Running in winter can be tough. It’s cold and dark outside, but you need to be out pounding the streets to get ready for spring races – or just to keep the effects of too many mince pies and spiced lattes at bay.
But the conditions outside mean that running in winter needs a different approach to running throughout the rest of the year, from what you wear down to how you structure your training run.
Follow these seven simple rules for running in winter.
Those evenings after work are quickly becoming much darker than they were three months ago, so it’s a good idea to wear bright gear to make sure you can be seen while running at night. A running jacket in a high visibility shade like pink or yellow with a reflective stripe will make it easy for drivers to spot you if you’re running on roads. If you’re doing a trail run, or along lanes that aren’t lit, consider wearing a head torch for extra visibility.
If you’re running in the cold, keep warm with layers of light clothing, rather than a thick sweatshirt. That way as you warm up, or if the conditions change, you can easily shed one layer and not find yourself suddenly too cold. And go for a waterproof outer layer to protect yourself from the drizzle.
Layers will keep most of your body toasty, but running in cold weather – especially if the wind picks up – can leave those sensitive, exposed areas like your fingers, ears and noses feeling sore. A good pair of water- and wind-resistant gloves will keep those digits warm (plus you’ll avoid that post-run numbness we’re all too familiar with!), and if you’re not comfortable running in a hat, a headband will keep your ears protected.
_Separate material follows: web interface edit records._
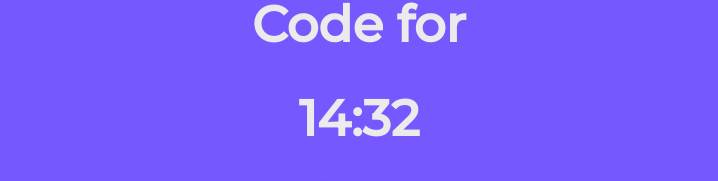
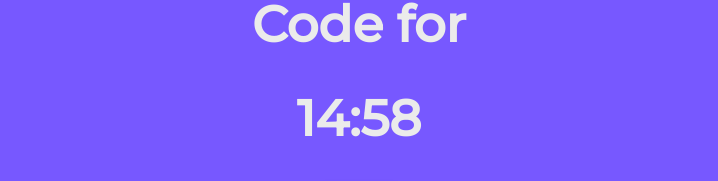
Before and after one commit to Luke-Argosino/time-boxing-assistant, a React (Create React App) app: page / in a window 1280 px wide. Both pictures are taken after a click on the button "GO". Shown: the part 307-488 px from the top of the page, without its empty margins (281-999 px from the left). Built offline with nearby package versions, Linux system fonts and the light colour scheme.

Commit message:
Normalized timer speed from testing

```diff
--- a/src/components/CountdownTimer.js
+++ b/src/components/CountdownTimer.js
@@ -9,7 +9,7 @@ const CountdownTimer = (props) => {
     const bell = new Audio(Bell);
 
     React.useEffect(() => {
-        const timerCooldown = setInterval(() => tick(), 100);
+        const timerCooldown = setInterval(() => tick(), 1000);
         return () => clearInterval(timerCooldown);
     });
 
```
Running in winter is a different beast to running in the warmer months. The effects of the cold weather on your body and the conditions you’re running in (think damp or even icy roads) mean that you’re unlikely to hit the speeds or distances you know you’re capable of. Don’t let this dampen your motivation – it happens to the best of us! – but do adapt your training routine. A run that gradually builds up speed is better in cold weather than a stop/start interval training session.
Running in cold weather means your warm up will take longer than it does in the summer. Start your session with a brisk walk and build up into a slow jog then into your usual running pace over 10 or 15 minutes. This will get your blood moving gradually, allowing your muscles to warm up gently. And try to get the ball rolling before you leave the house, with a few light exercises or stretches to the get your blood pumping so the cold outside isn’t such a shock to the system.
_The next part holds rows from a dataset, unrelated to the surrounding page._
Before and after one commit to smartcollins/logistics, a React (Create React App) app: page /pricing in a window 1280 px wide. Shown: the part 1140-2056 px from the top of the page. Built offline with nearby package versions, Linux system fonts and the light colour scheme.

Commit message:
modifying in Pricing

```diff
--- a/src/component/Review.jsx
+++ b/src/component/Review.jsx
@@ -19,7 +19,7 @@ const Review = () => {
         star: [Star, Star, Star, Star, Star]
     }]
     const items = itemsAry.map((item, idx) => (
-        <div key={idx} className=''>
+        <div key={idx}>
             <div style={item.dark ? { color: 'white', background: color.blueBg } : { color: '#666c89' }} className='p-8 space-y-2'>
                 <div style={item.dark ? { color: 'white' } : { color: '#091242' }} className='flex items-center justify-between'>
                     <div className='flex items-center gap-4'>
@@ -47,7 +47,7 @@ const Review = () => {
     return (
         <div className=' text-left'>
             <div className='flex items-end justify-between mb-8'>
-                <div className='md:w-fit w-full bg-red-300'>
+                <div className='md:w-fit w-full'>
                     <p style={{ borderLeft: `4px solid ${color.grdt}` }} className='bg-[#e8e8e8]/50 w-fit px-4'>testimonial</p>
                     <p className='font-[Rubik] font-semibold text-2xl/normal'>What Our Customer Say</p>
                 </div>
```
The idea of going out into the cold, dark evening to run can swiftly lose its appeal. Making a few commitments can help keep you motivated to get those trainers on. Try buddying up with a running partner – you’re less likely to cancel if you know you’d be letting someone else down. Or consider joining a local running club with regular training sessions.
It’s always important not to cut corners on the cool down after a run, but especially in winter. But standing outside in the cold, particularly if your kit is damp, is never a good idea. Get inside for some post-run stretching, which will allow your body to cool down gradually, or even consider some light yoga for 10 minutes.
Running regularly? Treat yourself to a detox spa package to relax and restore those sore muscles.